After a short ride, luckily without transfers or pick-pocketing incident, I got off at Passeig de Gràcia, remembering that it was the same as Paseo de Gracia, the Spanish name for the stop as it was written on my map. I had done some recon during the week before the course and knew exactly how to get there: follow the exit signs, see the Gaudi house, Casa Batlló on the right, sigh in awe, and proceed one block down Aragó. Only this time something went terribly, terribly wrong. There was no Gaudi house to greet me as I excited the metro, no Carrer d’Aragó to reassure me that I was on the right track, and obviously no sigh of relief or awe.
For someone who has had ample opportunities to get accustomed to using a map, I still have never mastered it; on this occasion, now with 10 minutes to get to class, my first class, the most important first impression I would make in Spain, sweat making its presence known in the June heat and overwhelmed by the sameness of the Eixample streets, I showed my ineptitude by running a block in every direction, hoping to random ly come across something that would remind me of how to get to school. I remember thinking Could they at least throw us newbies a bone by labeling the streets in some identifiable way?

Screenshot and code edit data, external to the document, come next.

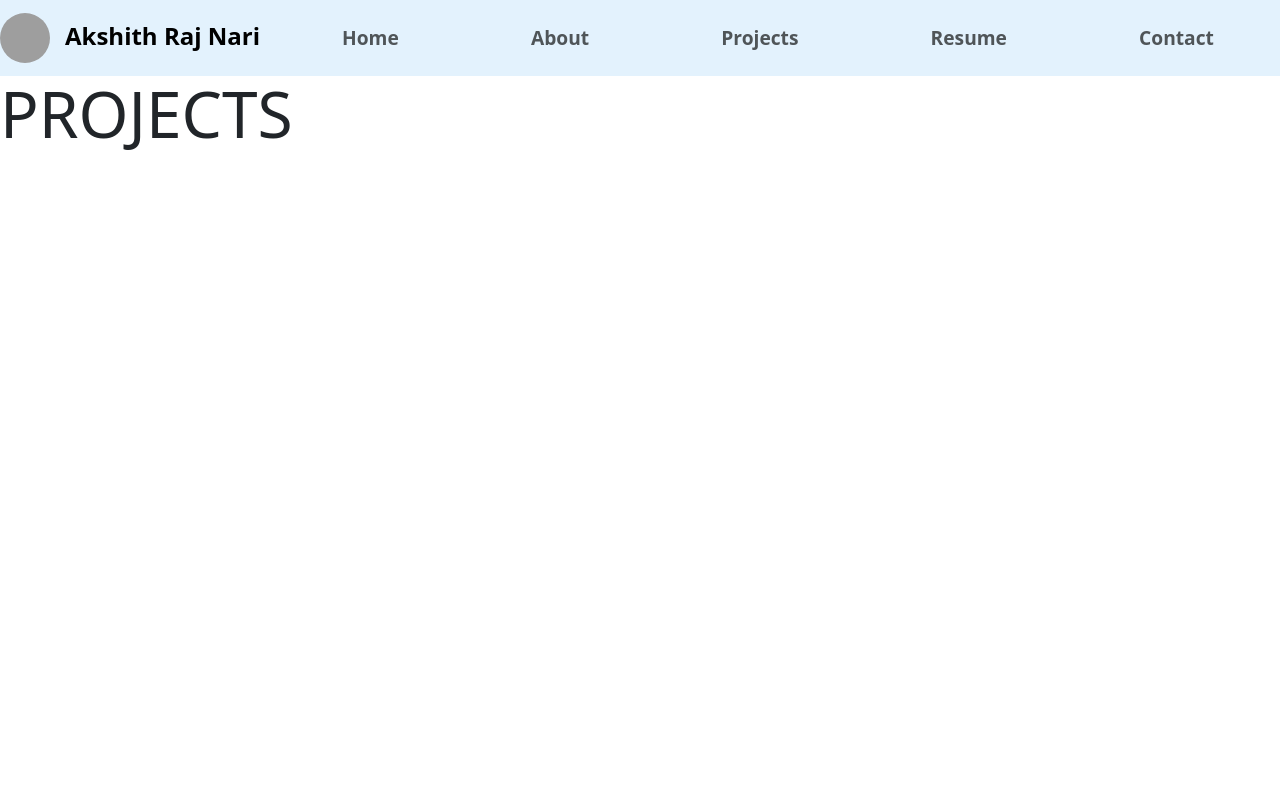
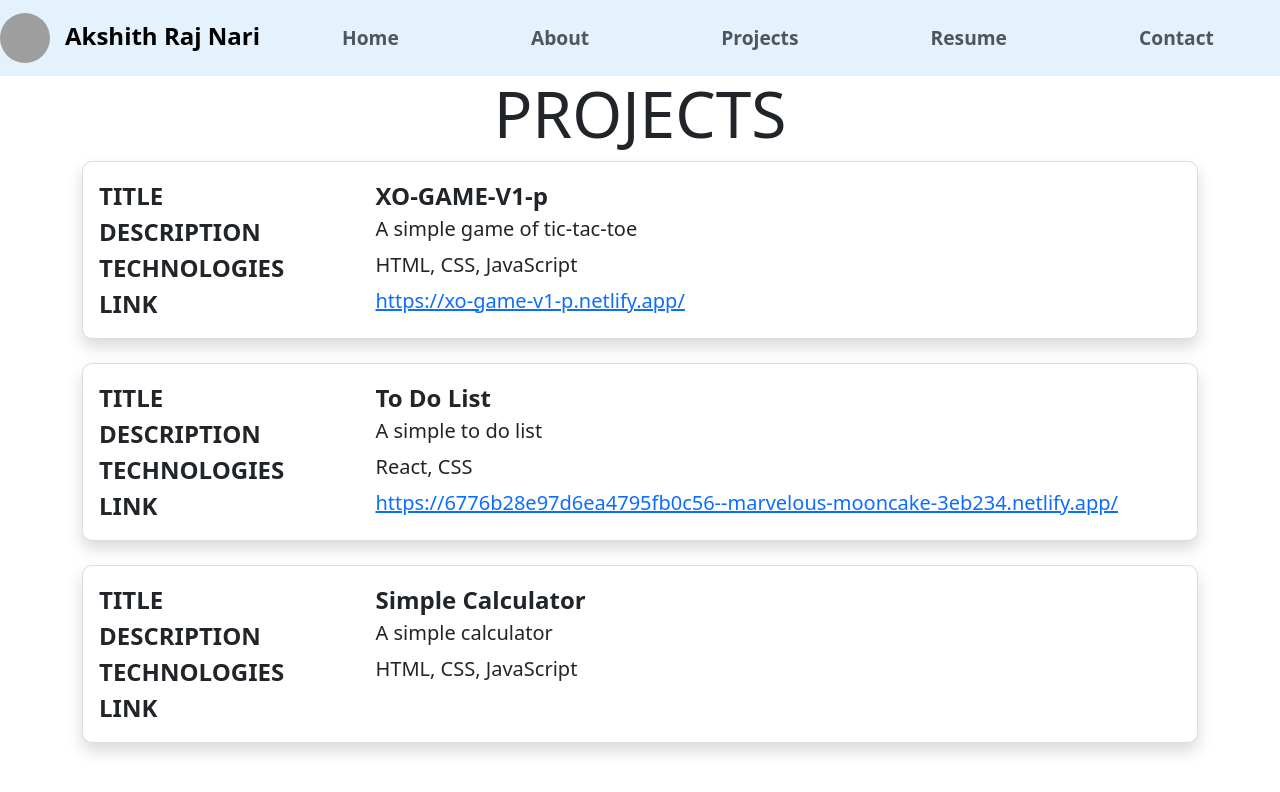
Before and after one commit to Akshith-Raj-Nari/Portfolio_Akshith, a React (Vite) app: page /projects in a window 1280 px wide. Shown: the top 792 px of the page. Built offline with nearby package versions, Linux system fonts and the light colour scheme; grey boxes are pictures that could not be loaded.

Commit message:
Projects components is done data.json is added for data storing

```diff
--- a/src/components/Projects.jsx
+++ b/src/components/Projects.jsx
@@ -1,5 +1,50 @@
-function Projects(props) {
-  return <h1 className="display-3">PROJECTS</h1>;
+import data from "./assets/data.json";
+import "./projects.css";
+
+function Projects() {
+  return (
+    <>
+      <h1 className="display-3 text-center">
+        <strong>PROJECTS</strong>
+      </h1>
+      <div className="container">
+        {data.Projects.map((project) => (
+          <div key={project.id} className="container-x card p-3 mb-4 shadow">
+            <div className="row">
+              <div className="col-6 col-md-4 col-lg-3">
+                <strong className="fs-4">TITLE</strong>
+              </div>
+              <div className="col-6 col-md-8 col-lg-9 fs-4">{project.name}</div>
+            </div>
+            <div className="row">
+              <div className="col-6 col-md-4 col-lg-3">
+                <strong className="fs-4">DESCRIPTION</strong>
+              </div>
+              <div className="col-6 col-md-8 col-lg-9 fs-5">
+                {project.description}
+              </div>
+            </div>
+            <div className="row">
+              <div className="col-6 col-md-4 col-lg-3">
+                <strong className="fs-4">TECHNOLOGIES</strong>
+              </div>
+              <div className="col-6 col-md-8 col-lg-9 fs-5">{project.Tech}</div>
+            </div>
+            <div className="row">
+              <div className="col-6 col-md-4 col-lg-3">
+                <strong className="fs-4">LINK</strong>
+              </div>
+              <div className="col-6 col-md-8 col-lg-9 fs-5">
+                <a href={project.url} target="_blank" rel="noopener noreferrer">
+                  {project.url}
+                </a>
+              </div>
+            </div>
+          </div>
+        ))}
+      </div>
+    </>
+  );
 }
 
 export default Projects;
--- /dev/null
+++ b/src/components/assets/data.json
@@ -0,0 +1,25 @@
+{
+    "Projects":[
+        {
+            "id": 1,
+            "name": "XO-GAME-V1-p",
+            "description": "A simple game of tic-tac-toe",
+            "Tech": "HTML, CSS, JavaScript",
+            "url": "https://xo-game-v1-p.netlify.app/"
+        },
+        {
+            "id": 2,
+            "name": "To Do List",
+            "description": "A simple to do list",
+            "Tech": "React, CSS",
+            "url": "https://6776b28e97d6ea4795fb0c56--marvelous-mooncake-3eb234.netlify.app/"
+        },
+        {
+            "id": 3,
+            "name": "Simple Calculator",
+            "description": "A simple calculator",
+            "Tech": "HTML, CSS, JavaScript",
+            "url": ""
+        }
+    ]
+}
--- /dev/null
+++ b/src/components/projects.css
@@ -0,0 +1,19 @@
+.container-x {
+    border-radius: 10px;
+    background: #f8f9fa;
+  }
+
+  .card {
+    border: 1px solid #ddd;
+    border-radius: 10px;
+    background: white;
+  }
+
+  .fs-4 {
+    font-size: 22px;
+    font-weight: bold;
+  }
+
+  .fs-5 {
+    font-size: 20px;
+  }
```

The plaques on the sides of under-construction buildings were not helping my mission.
Eventually, my unsystematic scheme did work and I caught sight of an interesting store next to the school (Note to self: check that out after class). As I raced up the stairs, barely managing to breathe a bon dia to the portero at the door, I thought today I’ve earned that chocolate croissant breakfast and maybe even one more for lunch.